We performed a comprehensive evaluation of the new version of our passive SPEXOR exoskeleton, assessing the effect of wearing the exoskeleton on biomechanical loading of the spine, functionality, user satisfaction and self-efficacy. Recruiting employees from load-handling professions we tested participants with and without low back pain. We concluded that we reached beyond the state of the art by high versatility due to implementation of a clutch, higher support levels (50 Nm) and a limitation of lumbar flexion in static bending, leading to reduced loading of the spine during lifting and forward bend positions. In addition, we solved previously observed limitations of benchmarking devices, such as interference with tasks, discomfort and restricted range of motion. Both, healthy people and employees with low back pain can benefit from wearing the device. Design improvements that can still be considered are higher support to increase the effect on spine loading and higher user satisfaction by improving general comfort.
Researchers at UHEI performed various optimization studies on the design of active spinal exoskeletons for the support of lifting motions which serve as an input for the upcoming work in the project.
- For an exoskeleton model with rigid segments and motors at the hip and lumbar joints, we determined motions and corresponding human and exoskeleton torques that correspond to the smallest effort for the human, also respecting limits on the actuators.
- For an exoskeleton model with rigid segments and motors with parallel springs at the hip and lumbar joints, we reconstructed recorded individual lifting motions of different subjects without exoskeletons. Various objective functions were evaluated that lead to different distributions of the dynamic efforts between the muscular torques of the human and the passive and active torques of the exoskeleton. Contact forces between the human and exoskeleton were limited to ergonomically reasonable values.
- We also considered an exoskeleton model with a flexible beam element in the back and springs in the hip joint, corresponding to the current passive SPEXOR prototype. In addition to these passive elements, parallel actuators in the hip joints have been considered. The results show potential reductions in the human torques by the introduction of the active components.
We assessed full body kinematics and spine load components in natural lifting, to find kinematic and support pattern requirements for the SPEXOR actuated exoskeleton. Furthermore, using a benchmark actuated exoskeleton, we investigated how specific actuation control modes interact with subject behavior, and how this affects spine loading.
We assessed to what extent a benchmark exoskeleton reduces spine loading and changes body kinematics during static trunk bending and during lifting. Additionally, we investigated how it affects perceived comfort, effort, performance, and metabolic energy consumption during functional activities such as walking and stair climbing. Based on these data, biomechanical requirements for the spexor passive exoskeleton were refined.
We evaluated our optimized stress monitoring system, consisting of pressure insoles and inertial sensors, by comparing its performance to a laboratory grade system in a mock-up of realistic working conditions.

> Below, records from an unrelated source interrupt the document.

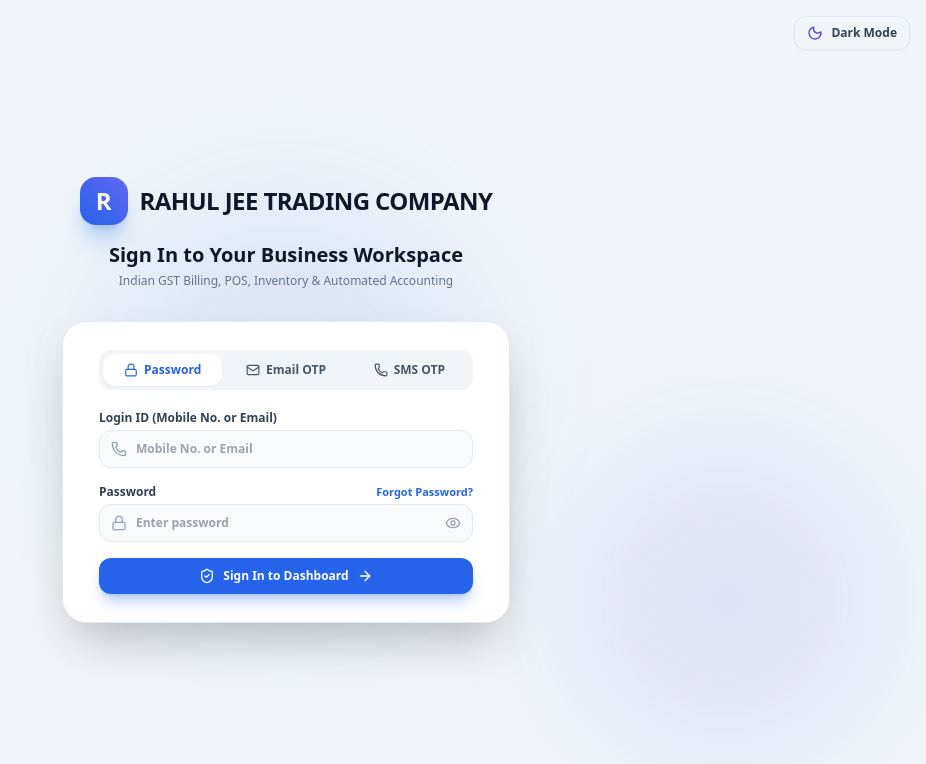
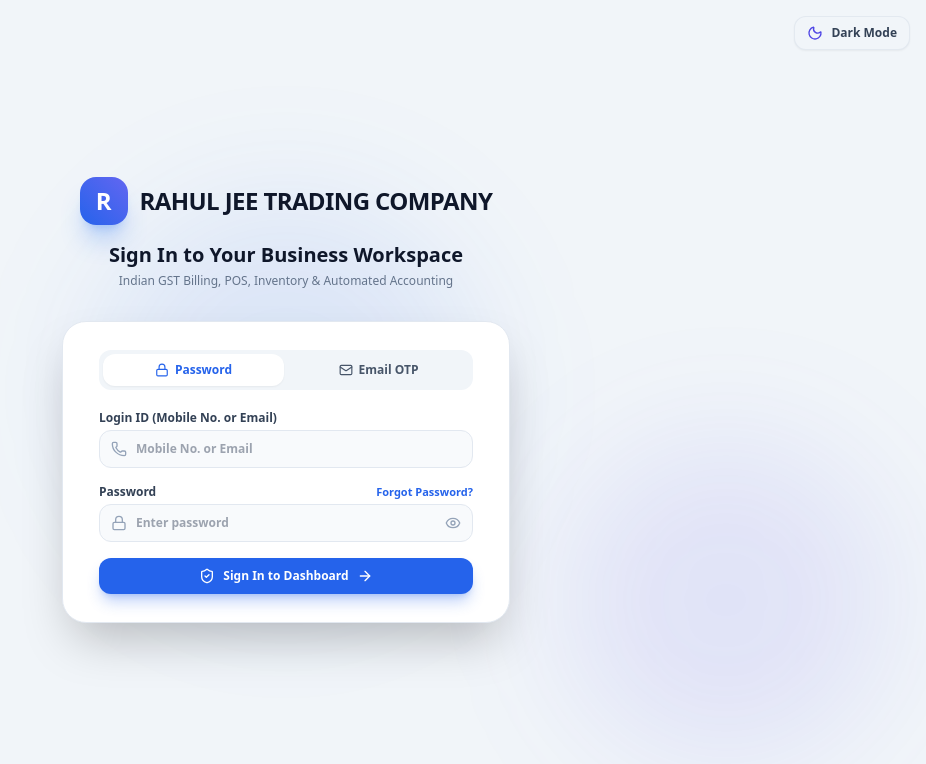
Before and after one commit to dizibrandmedia-del/rahultrading.online, a Next.js app: page /login in a window 1280 px wide. Shown: the top 764 px of the page, without its empty margins (354-1280 px from the left). Built offline with nearby package versions, Linux system fonts and the light colour scheme.

Commit message:
fix: remove SMS OTP tab and notice from login screen

```diff
--- a/src/app/login/page.tsx
+++ b/src/app/login/page.tsx
@@ -10,13 +10,10 @@ import {
   Eye,
   EyeOff,
   ArrowRight,
-  Sparkles,
   KeyRound,
   ShieldCheck,
   AlertCircle,
   CheckCircle2,
-  Clock,
-  HelpCircle,
   X
 } from 'lucide-react';
 import { ThemeToggle } from '@/components/theme/ThemeToggle';
@@ -24,8 +21,8 @@ import { ThemeToggle } from '@/components/theme/ThemeToggle';
 export default function LoginPage() {
   const router = useRouter();
 
-  // Active tab: 'password' | 'email-otp' | 'mobile-sms'
-  const [activeTab, setActiveTab] = useState<'password' | 'email-otp' | 'mobile-sms'>('password');
+  // Active tab: 'password' | 'email-otp'
+  const [activeTab, setActiveTab] = useState<'password' | 'email-otp'>('password');
 
   // Password Login State
   const [identifier, setIdentifier] = useState('');
@@ -274,7 +271,7 @@ export default function LoginPage() {
           )}
 
           {/* Navigation Tabs */}
-          <div className="grid grid-cols-3 gap-1 p-1 bg-slate-100 dark:bg-slate-800/70 rounded-xl text-xs font-semibold">
+          <div className="grid grid-cols-2 gap-1 p-1 bg-slate-100 dark:bg-slate-800/70 rounded-xl text-xs font-semibold">
             <button
               type="button"
               onClick={() => { setActiveTab('password'); setError(null); }}
@@ -298,18 +295,6 @@ export default function LoginPage() {
             >
               <Mail className="w-3.5 h-3.5" />
               <span>Email OTP</span>
-            </button>
-            <button
-              type="button"
-              onClick={() => { setActiveTab('mobile-sms'); setError(null); }}
-              className={`py-2 rounded-lg transition-all flex items-center justify-center gap-1.5 ${
-                activeTab === 'mobile-sms'
-                  ? 'bg-white dark:bg-slate-900 text-blue-600 dark:text-blue-400 shadow-sm font-bold'
-                  : 'text-slate-600 dark:text-slate-400 hover:text-slate-900 dark:hover:text-white'
-              }`}
-            >
-              <Phone className="w-3.5 h-3.5" />
-              <span>SMS OTP</span>
             </button>
           </div>
 
@@ -459,28 +444,7 @@ export default function LoginPage() {
             </div>
           )}
 
-          {/* Tab 3: Mobile SMS OTP Notice */}
-          {activeTab === 'mobile-sms' && (
-            <div className="space-y-3 p-4 bg-slate-50 dark:bg-slate-800/50 rounded-2xl border border-slate-200 dark:border-slate-700/60">
-              <div className="flex items-center gap-2 text-slate-900 dark:text-white font-bold text-xs">
-                <HelpCircle className="w-4 h-4 text-amber-500" />
-                <span>Commercial SMS OTP Notice (TRAI DLT)</span>
-              </div>
-              <p className="text-xs text-slate-600 dark:text-slate-300 leading-relaxed">
-                In India, carrier SMS dispatch requires a registered <strong>TRAI DLT Entity ID, Header (Sender ID), Approved SMS Template</strong>, and a paid SMS gateway API (e.g., MSG91, Fast2SMS).
-              </p>
-              <div className="p-2.5 bg-amber-500/10 border border-amber-500/30 rounded-xl text-[11px] text-amber-800 dark:text-amber-300 font-medium">
-                💡 To save you ongoing carrier/API recharge costs, your account is fully accessible using <strong>Password Login</strong> or <strong>Free Email OTP</strong>.
-              </div>
-              <button
-                type="button"
-                onClick={() => setActiveTab('password')}
-                className="w-full py-2 bg-slate-800 dark:bg-slate-700 hover:bg-slate-700 text-white text-xs font-bold rounded-xl"
-              >
-                Switch to Password Login
-              </button>
-            </div>
-          )}
+
         </div>
       </div>
 
```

Sensor outcomes and resultant low back load measures were compared between systems. The system was found to meet standards in accordance with the previously defined requirements.
In recent work UHEI led efforts towards the modeling of a passive spinal exoskeleton, and simulating the interaction between the human user and the exoskeleton (Millard et al. 2017, Manns et al. 2017, Harant et al. 2017). These results build upon earlier contributions of a dynamic whole body human model which is used as a basis for the exoskeleton design. We use a combined model of a human and a parametrized exoskeleton and setup optimal control problems to identify exoskeleton spring characteristics or motor torques for lifting motions. The motions simulated are either fitted to recorded data (collaboration with S2P and VUA), or generated as the solution of a minimization function. We also compute the forces and torques transmitted between the human and the exoskeleton. These are important first measures that will help support the exoskeleton and human-exoskeleton-interface design process.